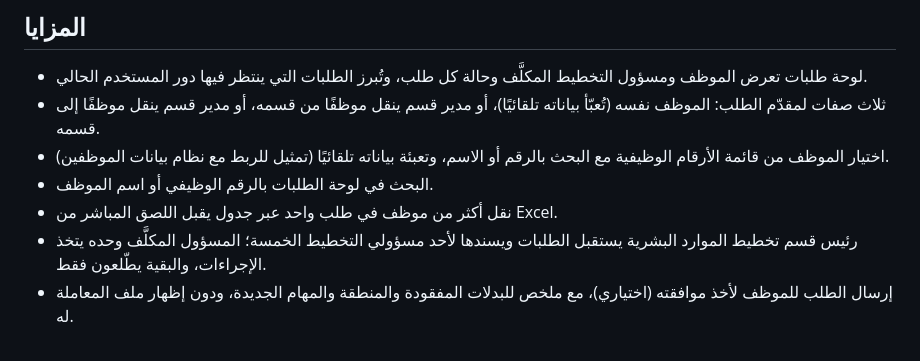
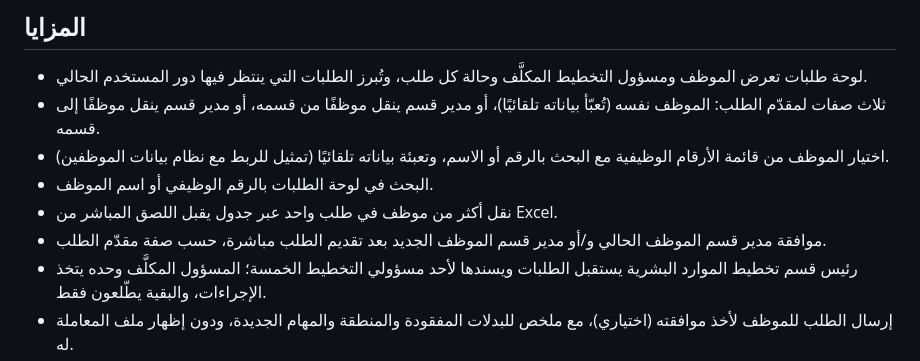
Before and after one commit to mariiamahmed11/sio_staff_transfer, a Markdown page: README.md, the part around the change. Rendered like a GitHub page.

Commit message:
توثيق مسار موافقة مديري الأقسام
Co-Authored-By: Claude Opus 5.5 <noreply@anthropic.com>
Claude-Session: https://claude.ai/code/session_011ScrgTePbEPRnczQ9B2eJd

```diff
--- a/README.md
+++ b/README.md
@@ -9,6 +9,7 @@
 - اختيار الموظف من قائمة الأرقام الوظيفية مع البحث بالرقم أو الاسم، وتعبئة بياناته تلقائيًا (تمثيل للربط مع نظام بيانات الموظفين).
 - البحث في لوحة الطلبات بالرقم الوظيفي أو اسم الموظف.
 - نقل أكثر من موظف في طلب واحد عبر جدول يقبل اللصق المباشر من Excel.
+- موافقة مدير قسم الموظف الحالي و/أو مدير قسم الموظف الجديد بعد تقديم الطلب مباشرة، حسب صفة مقدّم الطلب.
 - رئيس قسم تخطيط الموارد البشرية يستقبل الطلبات ويسندها لأحد مسؤولي التخطيط الخمسة؛ المسؤول المكلَّف وحده يتخذ الإجراءات، والبقية يطّلعون فقط.
 - إرسال الطلب للموظف لأخذ موافقته (اختياري)، مع ملخص للبدلات المفقودة والمنطقة والمهام الجديدة، ودون إظهار ملف المعاملة له.
 - سلسلة اعتماد (النائب ← مدير التخطيط ← مدير الموارد البشرية ← رئيس المؤسسة)، ومسار مستقل لاعتماد رفض مسؤول التخطيط.
```
Also changed, not shown: docs/workflow.md (+14 -3 lines).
◆ ◆ ◆
• Work instruction: In the records, which lines mention the word "رئيس"? Copy those lines.

• Reply to the task:
 - رئيس قسم تخطيط الموارد البشرية يستقبل الطلبات ويسندها لأحد مسؤولي التخطيط الخمسة؛ المسؤول المكلَّف وحده يتخذ الإجراءات، والبقية يطّلعون فقط.
 - سلسلة اعتماد (النائب ← مدير التخطيط ← مدير الموارد البشرية ← رئيس المؤسسة)، ومسار مستقل لاعتماد رفض مسؤول التخطيط.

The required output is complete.